Activity. Every line with the word "https" in it should be extracted from the data that follows.

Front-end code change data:

● ● ● ● ● ● ●

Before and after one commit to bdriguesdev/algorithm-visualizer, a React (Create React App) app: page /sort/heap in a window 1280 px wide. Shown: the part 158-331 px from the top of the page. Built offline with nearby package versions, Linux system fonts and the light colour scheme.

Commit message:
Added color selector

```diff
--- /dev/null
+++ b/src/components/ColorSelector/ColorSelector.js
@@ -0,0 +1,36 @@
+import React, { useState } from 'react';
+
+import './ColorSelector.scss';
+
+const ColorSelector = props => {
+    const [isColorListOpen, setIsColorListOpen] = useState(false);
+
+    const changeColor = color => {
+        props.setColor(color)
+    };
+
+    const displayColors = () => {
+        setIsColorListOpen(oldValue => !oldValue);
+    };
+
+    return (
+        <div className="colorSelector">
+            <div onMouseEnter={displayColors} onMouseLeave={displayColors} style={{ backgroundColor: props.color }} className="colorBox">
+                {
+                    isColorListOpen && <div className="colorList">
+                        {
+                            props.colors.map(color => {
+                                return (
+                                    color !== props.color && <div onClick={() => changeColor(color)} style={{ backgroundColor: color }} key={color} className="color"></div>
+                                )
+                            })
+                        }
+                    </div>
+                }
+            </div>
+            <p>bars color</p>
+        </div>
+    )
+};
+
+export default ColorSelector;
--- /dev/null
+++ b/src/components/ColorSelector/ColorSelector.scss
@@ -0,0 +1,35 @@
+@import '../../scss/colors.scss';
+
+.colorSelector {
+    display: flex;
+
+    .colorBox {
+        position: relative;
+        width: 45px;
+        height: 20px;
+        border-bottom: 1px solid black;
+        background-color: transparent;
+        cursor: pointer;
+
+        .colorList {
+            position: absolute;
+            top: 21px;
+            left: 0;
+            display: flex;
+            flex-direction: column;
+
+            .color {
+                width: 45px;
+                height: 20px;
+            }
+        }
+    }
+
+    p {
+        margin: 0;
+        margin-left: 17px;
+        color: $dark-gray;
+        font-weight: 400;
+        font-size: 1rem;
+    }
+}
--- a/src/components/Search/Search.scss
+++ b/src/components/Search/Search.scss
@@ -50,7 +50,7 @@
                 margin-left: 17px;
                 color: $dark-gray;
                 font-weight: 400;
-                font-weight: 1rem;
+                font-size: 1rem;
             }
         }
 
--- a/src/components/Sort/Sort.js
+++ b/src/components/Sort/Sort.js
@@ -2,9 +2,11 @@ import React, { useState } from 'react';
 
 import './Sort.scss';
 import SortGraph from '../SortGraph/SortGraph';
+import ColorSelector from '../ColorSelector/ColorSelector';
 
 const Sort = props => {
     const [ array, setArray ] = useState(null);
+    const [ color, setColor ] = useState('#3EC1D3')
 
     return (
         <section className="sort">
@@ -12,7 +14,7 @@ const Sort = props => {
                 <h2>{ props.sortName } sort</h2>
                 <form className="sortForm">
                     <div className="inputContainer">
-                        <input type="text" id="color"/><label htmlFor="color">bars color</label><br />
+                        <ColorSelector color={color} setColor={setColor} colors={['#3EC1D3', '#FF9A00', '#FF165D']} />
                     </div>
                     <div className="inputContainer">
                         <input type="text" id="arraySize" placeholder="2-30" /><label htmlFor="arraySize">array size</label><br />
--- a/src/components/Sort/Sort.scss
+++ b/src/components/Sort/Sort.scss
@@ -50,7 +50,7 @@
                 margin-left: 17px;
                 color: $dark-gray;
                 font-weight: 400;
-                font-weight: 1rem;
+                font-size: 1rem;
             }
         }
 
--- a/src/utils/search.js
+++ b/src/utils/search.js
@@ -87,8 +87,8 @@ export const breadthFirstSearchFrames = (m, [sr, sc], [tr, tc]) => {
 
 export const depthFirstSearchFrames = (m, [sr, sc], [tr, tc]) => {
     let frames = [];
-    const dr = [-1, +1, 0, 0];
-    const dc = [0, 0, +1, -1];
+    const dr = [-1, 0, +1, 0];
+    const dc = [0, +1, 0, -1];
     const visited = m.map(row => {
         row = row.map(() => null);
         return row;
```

● ● ● ● ● ● ●

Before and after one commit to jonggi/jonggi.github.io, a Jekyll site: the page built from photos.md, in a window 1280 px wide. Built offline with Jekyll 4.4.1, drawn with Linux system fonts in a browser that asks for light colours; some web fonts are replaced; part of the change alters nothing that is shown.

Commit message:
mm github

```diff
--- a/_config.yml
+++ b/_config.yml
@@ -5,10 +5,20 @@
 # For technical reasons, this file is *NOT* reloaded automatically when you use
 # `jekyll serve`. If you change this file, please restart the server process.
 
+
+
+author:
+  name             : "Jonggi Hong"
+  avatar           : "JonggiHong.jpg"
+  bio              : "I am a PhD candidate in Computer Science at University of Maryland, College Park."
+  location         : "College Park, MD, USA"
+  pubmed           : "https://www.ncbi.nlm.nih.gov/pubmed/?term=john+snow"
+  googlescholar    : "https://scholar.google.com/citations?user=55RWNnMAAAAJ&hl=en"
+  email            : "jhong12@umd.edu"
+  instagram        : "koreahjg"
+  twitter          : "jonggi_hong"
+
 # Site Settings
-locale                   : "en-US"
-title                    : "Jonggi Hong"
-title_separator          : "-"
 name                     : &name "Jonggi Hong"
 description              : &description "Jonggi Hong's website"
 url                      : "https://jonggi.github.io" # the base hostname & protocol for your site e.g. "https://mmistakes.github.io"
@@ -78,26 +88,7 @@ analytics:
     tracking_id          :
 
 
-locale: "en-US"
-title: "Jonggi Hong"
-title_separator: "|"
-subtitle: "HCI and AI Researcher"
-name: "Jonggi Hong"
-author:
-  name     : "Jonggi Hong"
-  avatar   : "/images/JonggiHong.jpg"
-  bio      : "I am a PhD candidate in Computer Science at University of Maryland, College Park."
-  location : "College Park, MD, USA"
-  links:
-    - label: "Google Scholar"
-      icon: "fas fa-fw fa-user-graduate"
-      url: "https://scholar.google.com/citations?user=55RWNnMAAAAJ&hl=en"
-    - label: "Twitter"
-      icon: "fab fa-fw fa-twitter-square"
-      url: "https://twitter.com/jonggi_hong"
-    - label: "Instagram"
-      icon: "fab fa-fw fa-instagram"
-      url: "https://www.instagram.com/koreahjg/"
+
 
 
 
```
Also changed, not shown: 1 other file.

● ● ● ● ● ● ●

Reply to the task.
+  pubmed           : "https://www.ncbi.nlm.nih.gov/pubmed/?term=john+snow"
+  googlescholar    : "https://scholar.google.com/citations?user=55RWNnMAAAAJ&hl=en"
 url                      : "https://jonggi.github.io" # the base hostname & protocol for your site e.g. "https://mmistakes.github.io"
-      url: "https://scholar.google.com/citations?user=55RWNnMAAAAJ&hl=en"
-      url: "https://twitter.com/jonggi_hong"
-      url: "https://www.instagram.com/koreahjg/"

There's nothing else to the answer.